With its combination of chicken and veggies, chicken gyros make for a healthy meal-on-the-go. While the total number of calories and nutrients depends on the type and amount of ingredients you use, a typical chicken gyro is a good source of fiber, protein, B vitamins, vitamin A and calcium. The best part is that you can enjoy your sandwich and gain all the nutrients for about 349 calories.
It takes about 1/2 cup of chopped or shredded chicken breast to make one chicken gyro. This amount contains 22 grams of protein, or about half of the 46 grams women need daily and 39 percent of men’s daily requirement of 56 grams. The chicken is also a good source of vitamin B-6 and vitamin B-12. Vitamin B-6 is essential for producing neurotransmitters, vitamin B-12 ensures you have healthy red blood cells and both vitamins support your metabolism.
Four vegetables commonly included in a gyro are cucumbers, tomatoes, onions and lettuce.

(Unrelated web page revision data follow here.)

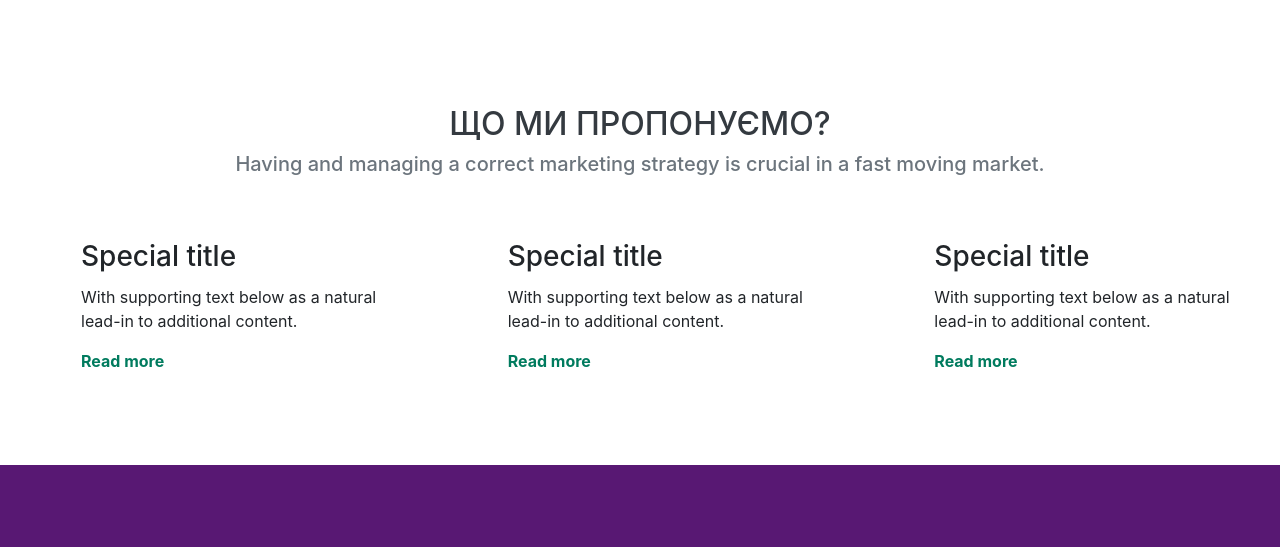
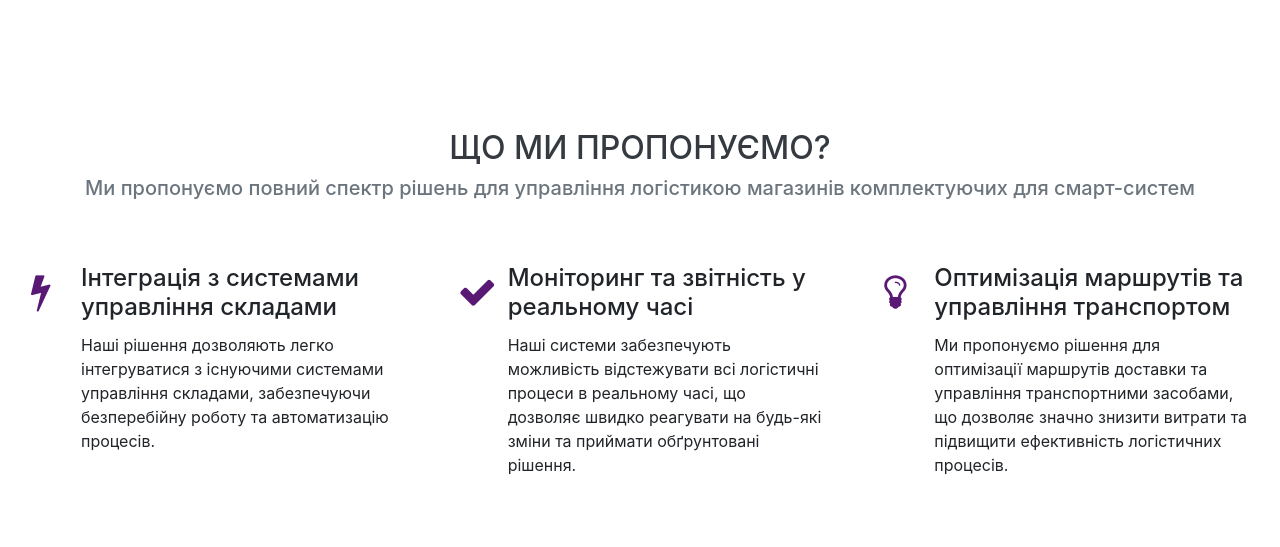
Before and after one commit to defr0stt/source-project-front, a plain HTML site: page bootsrap/about-us-page.html in a window 1280 px wide. Shown: the part 639-1186 px from the top of the page. Drawn offline with nearby package versions, Linux system fonts and the light colour scheme.

Commit message:
Added/changed about us and footer

```diff
--- a/bootsrap/about-us-page.html
+++ b/bootsrap/about-us-page.html
@@ -9,7 +9,7 @@
 
       <!--=============== CSS ===============-->
       <link rel="stylesheet" href="https://cdn.jsdelivr.net/npm/bootstrap@4.4.1/dist/css/bootstrap.min.css" integrity="sha384-Vkoo8x4CGsO3+Hhxv8T/Q5PaXtkKtu6ug5TOeNV6gBiFeWPGFN9MuhOf23Q9Ifjh" crossorigin="anonymous">
-      <link href="//maxcdn.bootstrapcdn.com/bootstrap/4.0.0/css/bootstrap.min.css" rel="stylesheet" id="bootstrap-css">
+      <link href="http://maxcdn.bootstrapcdn.com/bootstrap/4.0.0/css/bootstrap.min.css" rel="stylesheet" id="bootstrap-css">
       <link rel="stylesheet" href="assets/css/styles.css">
 
       <title>Planet Express</title>
@@ -33,17 +33,17 @@
                   </a>
                </li>
                <li class="nav-item">
-                  <a class="nav-link" href="main-find-page.html">Пошук товарів &nbsp;&nbsp;
+                  <a class="nav-link" href="main-find-page.html">Пошук товарів&nbsp;&nbsp;
                      <svg xmlns="http://www.w3.org/2000/svg" width="16" height="16" fill="currentColor" class="bi bi-search" viewBox="0 0 16 16">
                      <path d="M11.742 10.344a6.5 6.5 0 1 0-1.397 1.398h-.001q.044.06.098.115l3.85 3.85a1 1 0 0 0 1.415-1.414l-3.85-3.85a1 1 0 0 0-.115-.1zM12 6.5a5.5 5.5 0 1 1-11 0 5.5 5.5 0 0 1 11 0"/>
                   </svg>
                   </a>
                </li>
                <li class="nav-item">
-                  <a class="nav-link" href="tech-support-page.html">Технічна підтримка&nbsp;&nbsp;
-                     <svg xmlns="http://www.w3.org/2000/svg" width="16" height="16" fill="currentColor" class="bi bi-gear" viewBox="0 0 16 16">
-                        <path d="M8 4.754a3.246 3.246 0 1 0 0 6.492 3.246 3.246 0 0 0 0-6.492M5.754 8a2.246 2.246 0 1 1 4.492 0 2.246 2.246 0 0 1-4.492 0"/>
-                        <path d="M9.796 1.343c-.527-1.79-3.065-1.79-3.592 0l-.094.319a.873.873 0 0 1-1.255.52l-.292-.16c-1.64-.892-3.433.902-2.54 2.541l.159.292a.873.873 0 0 1-.52 1.255l-.319.094c-1.79.527-1.79 3.065 0 3.592l.319.094a.873.873 0 0 1 .52 1.255l-.16.292c-.892 1.64.901 3.434 2.541 2.54l.292-.159a.873.873 0 0 1 1.255.52l.094.319c.527 1.79 3.065 1.79 3.592 0l.094-.319a.873.873 0 0 1 1.255-.52l.292.16c1.64.893 3.434-.902 2.54-2.541l-.159-.292a.873.873 0 0 1 .52-1.255l.319-.094c1.79-.527 1.79-3.065 0-3.592l-.319-.094a.873.873 0 0 1-.52-1.255l.16-.292c.893-1.64-.902-3.433-2.541-2.54l-.292.159a.873.873 0 0 1-1.255-.52zm-2.633.283c.246-.835 1.428-.835 1.674 0l.094.319a1.873 1.873 0 0 0 2.693 1.115l.291-.16c.764-.415 1.6.42 1.184 1.185l-.159.292a1.873 1.873 0 0 0 1.116 2.692l.318.094c.835.246.835 1.428 0 1.674l-.319.094a1.873 1.873 0 0 0-1.115 2.693l.16.291c.415.764-.42 1.6-1.185 1.184l-.291-.159a1.873 1.873 0 0 0-2.693 1.116l-.094.318c-.246.835-1.428.835-1.674 0l-.094-.319a1.873 1.873 0 0 0-2.692-1.115l-.292.16c-.764.415-1.6-.42-1.184-1.185l.159-.291A1.873 1.873 0 0 0 1.945 8.93l-.319-.094c-.835-.246-.835-1.428 0-1.674l.319-.094A1.873 1.873 0 0 0 3.06 4.377l-.16-.292c-.415-.764.42-1.6 1.185-1.184l.292.159a1.873 1.873 0 0 0 2.692-1.115z"/>
+                  <a class="nav-link" href="track-parcel-page.html">Відстежити посилку&nbsp;&nbsp;
+                     <svg xmlns="http://www.w3.org/2000/svg" width="16" height="16" fill="currentColor" class="bi bi-mailbox-flag" viewBox="0 0 16 16">
+                        <path d="M10.5 8.5V3.707l.854-.853A.5.5 0 0 0 11.5 2.5v-2A.5.5 0 0 0 11 0H9.5a.5.5 0 0 0-.5.5v8zM5 7c0 .334-.164.264-.415.157C4.42 7.087 4.218 7 4 7s-.42.086-.585.157C3.164 7.264 3 7.334 3 7a1 1 0 0 1 2 0"/>
+                        <path d="M4 3h4v1H6.646A4 4 0 0 1 8 7v6h7V7a3 3 0 0 0-3-3V3a4 4 0 0 1 4 4v6a1 1 0 0 1-1 1H1a1 1 0 0 1-1-1V7a4 4 0 0 1 4-4m0 1a3 3 0 0 0-3 3v6h6V7a3 3 0 0 0-3-3"/>
                      </svg>
                   </a>
                </li>
@@ -102,35 +102,34 @@
       </div>
    </section>
 
+   <br>
+
    <section id="what-we-do">
       <div class="container-fluid">
          <h2 class="section-title mb-2 h2 text-dark">Що ми пропонуємо?</h2>
-         <p class="text-center text-muted h5">Having and managing a correct marketing strategy is crucial in a fast moving market.</p>
+         <p class="text-center text-muted h5">Ми пропонуємо повний спектр рішень для управління логістикою магазинів комплектуючих для смарт-систем</p>
          <div class="row mt-5">
             <div class="col-xs-12 col-sm-6 col-md-4 col-lg-4 col-xl-4">
-               <div class="card">
+               <div class="card align-items-center">
                   <div class="card-block block-1">
-                     <h3 class="card-title">Special title</h3>
-                     <p class="card-text">With supporting text below as a natural lead-in to additional content.</p>
-                     <a href="https://www.fiverr.com/share/qb8D02" title="Read more" class="read-more" >Read more<i class="fa fa-angle-double-right ml-2"></i></a>
-                  </div>
+                     <h4 class="card-title">Інтеграція з системами управління складами</h4>
+                     <p class="card-text">Наші рішення дозволяють легко інтегруватися з існуючими системами управління складами, забезпечуючи безперебійну роботу та автоматизацію процесів.</p>
+                     </div>
                </div>
             </div>
             <div class="col-xs-12 col-sm-6 col-md-4 col-lg-4 col-xl-4">
-               <div class="card">
-                  <div class="card-block block-2">
-                     <h3 class="card-title">Special title</h3>
-                     <p class="card-text">With supporting text below as a natural lead-in to additional content.</p>
-                     <a href="https://www.fiverr.com/share/qb8D02" title="Read more" class="read-more" >Read more<i class="fa fa-angle-double-right ml-2"></i></a>
-                  </div>
+               <div class="card align-items-center">
+                  <div class="card-block block-3">
+                     <h4 class="card-title">Моніторинг та звітність у реальному часі</h4>
+                     <p class="card-text">Наші системи забезпечують можливість відстежувати всі логістичні процеси в реальному часі, що дозволяє швидко реагувати на будь-які зміни та приймати обґрунтовані рішення.</p>
+                     </div>
                </div>
             </div>
             <div class="col-xs-12 col-sm-6 col-md-4 col-lg-4 col-xl-4">
-               <div class="card">
-                  <div class="card-block block-3">
-                     <h3 class="card-title">Special title</h3>
-                     <p class="card-text">With supporting text below as a natural lead-in to additional content.</p>
-                     <a href="https://www.fiverr.com/share/qb8D02" title="Read more" class="read-more" >Read more<i class="fa fa-angle-double-right ml-2"></i></a>
+               <div class="card align-items-center">
+                  <div class="card-block block-2">
+                     <h4 class="card-title">Оптимізація маршрутів та управління транспортом</h4>
+                     <p class="card-text">Ми пропонуємо рішення для оптимізації маршрутів доставки та управління транспортними засобами, що дозволяє значно знизити витрати та підвищити ефективність логістичних процесів.</p>
                   </div>
                </div>
             </div>
@@ -139,7 +138,7 @@
    </section>
 
    <footer class="text-white bg-body-tertiary text-center bg-custom-purple">
-      <div class="container p-4">
+      <div class="container p-0" style="height: 140px">
          <section class="mb-0">
             <!-- Google -->
             <a
@@ -181,7 +180,7 @@
 
       <!-- Copyright -->
       <div class="text-center p-3" style="background-color: rgba(0, 0, 0, 0.05);">
-         © 2024 Planet Express
+         © 2024 Planet Express | Усі права захищені
       </div>
       <!-- Copyright -->
    </footer>
--- a/bootsrap/assets/css/styles.css
+++ b/bootsrap/assets/css/styles.css
@@ -1,3 +1,5 @@
+@import url('https://maxcdn.bootstrapcdn.com/font-awesome/4.7.0/css/font-awesome.min.css');
+
 .bg-custom-purple {
     background-color: #581873;
 }
@@ -14,7 +16,6 @@
     margin-top: 50px;
 }
 
-@import url('https://maxcdn.bootstrapcdn.com/font-awesome/4.7.0/css/font-awesome.min.css');
 section{
     padding: 60px 0;
 }
@@ -62,7 +63,7 @@ section .section-title{
     font-family: FontAwesome;
     position: absolute;
     font-size: 39px;
-    color: #007b5e;
+    color: #581873;
     left: 0;
     -webkit-transition: -webkit-transform .2s ease-in-out;
     transition:transform .2s ease-in-out;
```
Also changed, not shown: bootsrap/login-page.html (+28 -10 lines), bootsrap/main-find-page.html (+7 -7 lines), bootsrap/register-page.html (+28 -10 lines), bootsrap/track-parcel-page.html (renamed from bootsrap/tech-support-page.html, +7 -7 lines).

If you use one large slice of tomato, two leaves of green lettuce, one scallion and about 1/4 cup of chopped cucumber, you’ll gain 2 grams of fiber, at least 15 percent of the RDA for vitamin C and well over an entire day’s RDA for vitamin A. The green lettuce alone contributes most of the vitamin A, while the tomatoes, lettuce and scallions provide equal amounts of vitamin C.
Fiber-Rich Pita Bread
One large whole-wheat pita pocket supplies 35 grams of carbohydrates and boosts the B vitamins because it's a good source of thiamin, niacin and vitamin B-6. You’ll also get 11 percent of the daily value for iron, based on consuming 2,000 calories daily. As long as you choose a whole-wheat pita, you’ll gain 5 grams of fiber. If you prefer white pita bread, you’ll get about the same amount of vitamins but only 1 gram of fiber.
You can use a prepared, low-fat cucumber or ranch dressing, but it's easy to make a gyro dressing by combining plain yogurt with garlic, a touch of lemon juice and chopped fresh dill or grated cucumber. In one serving, you will get only a measurable amount of nutrients from the yogurt. One-quarter cup of plain yogurt contributes 112 milligrams of calcium, or 11 percent of the recommended dietary allowance of 1,000 milligrams. It also adds more protein and enough vitamin B-12 to double the total in the sandwich.
- USDA National Nutrient Database: Chicken, Broilers or Fryers, Breast, Meat Only, Cooked, Roasted
- USDA National Nutrient Database: Tomatoes, Red, Ripe, Raw, Year Round Average
- USDA National Nutrient Database: Lettuce, Green Leaf, Raw
- USDA National Nutrient Database: Cucumber, With Peel, Raw
- USDA National Nutrient Database: Onions, Spring or Scallions, (Includes Tops and Bulb), Raw
- USDA National Nutrient Database: Bread, Pita, Whole Wheat
- USDA National Nutrient Database: Bread, Pita, White, Unenriched
- USDA National Nutrient Database: Yogurt, Plain, Low Fat, 12 Grams Protein per 8 Ounce
- Institute of Medicine: Dietary Reference Intakes
- U.S. Food and Drug Administration: Guidance for Industry: A Food Labeling Guide: Calculate the Percent Daily Value for the Appropriate Nutrients